    I have a digital point and shoot that I am going to use to take some watch pics.
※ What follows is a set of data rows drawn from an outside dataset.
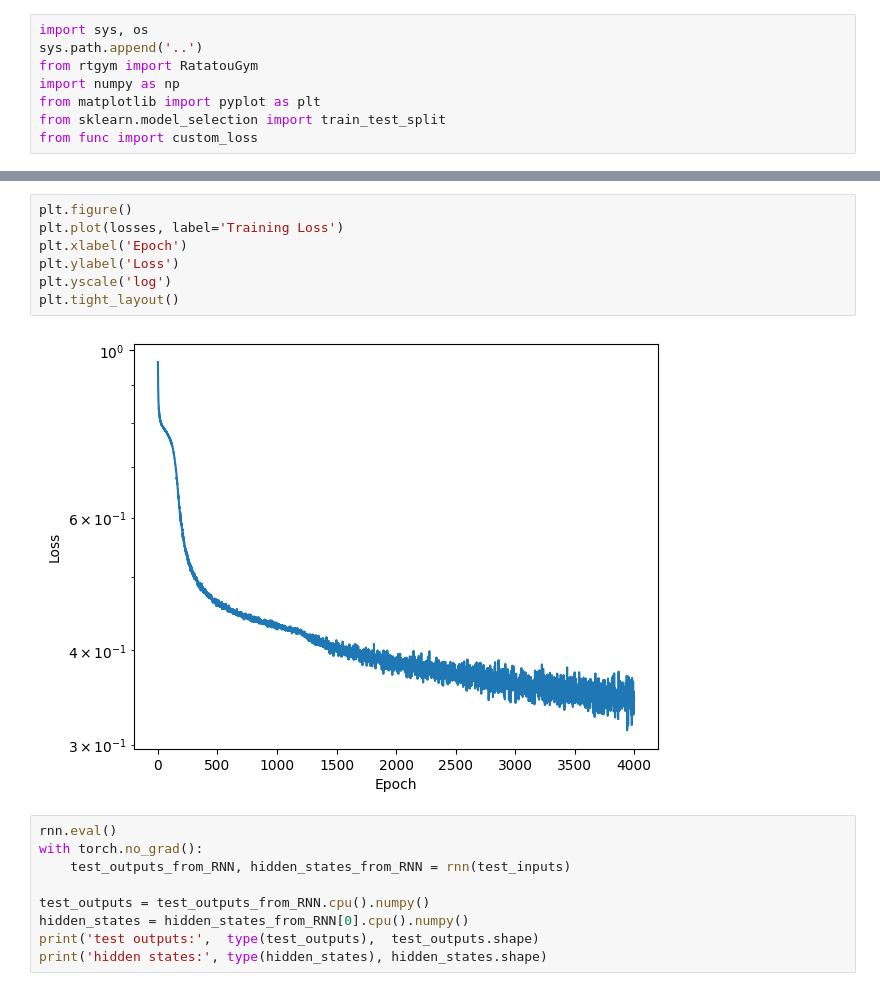
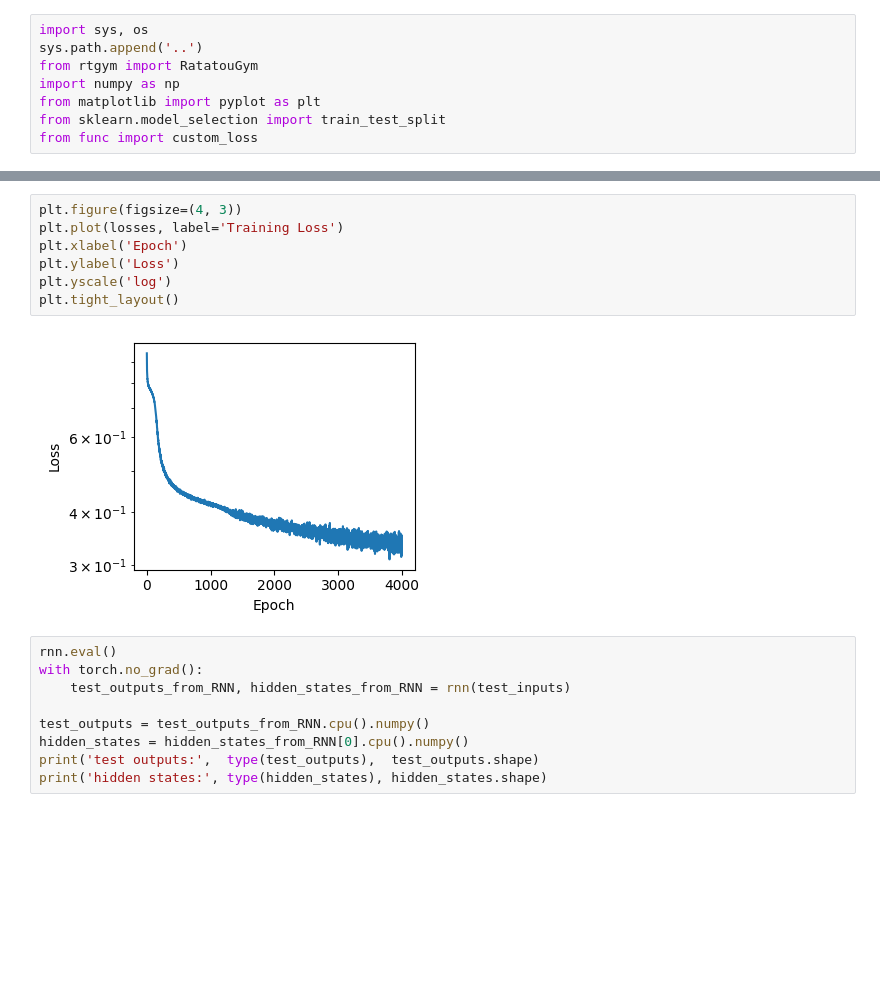
Before and after one commit to qrsyu/STCell, a Jupyter notebook: code/time_exp/2TS_clean.ipynb, the cells around one changed output, grey strips where cells are left out. Drawn from its saved outputs; the diff is of its cells as text; blank space fills up the shorter version.

```diff
--- a/code/time_exp/2TS_clean.ipynb
+++ b/code/time_exp/2TS_clean.ipynb
@@ -368,12 +322,12 @@ Training complete.
 # %%
-plt.figure()
+plt.figure(figsize=(4, 3))
 plt.plot(losses, label='Training Loss')
 plt.xlabel('Epoch')
 plt.ylabel('Loss')
 plt.yscale('log')
 plt.tight_layout()
 # %% [output]
-[figure, old version]
+[figure, new version]
 # %%
 rnn.eval()
 with torch.no_grad():
```
Also changed, not shown: parts of 19 cells of this notebook, 9 other files.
Am I better off setting the camera to the maximum resolution which makes the picture huge, and reducing the size before posting OR taking the picture at a lower resolution which will make the pics the correct size from the start?

  2. #2
    Member GuySie's Avatar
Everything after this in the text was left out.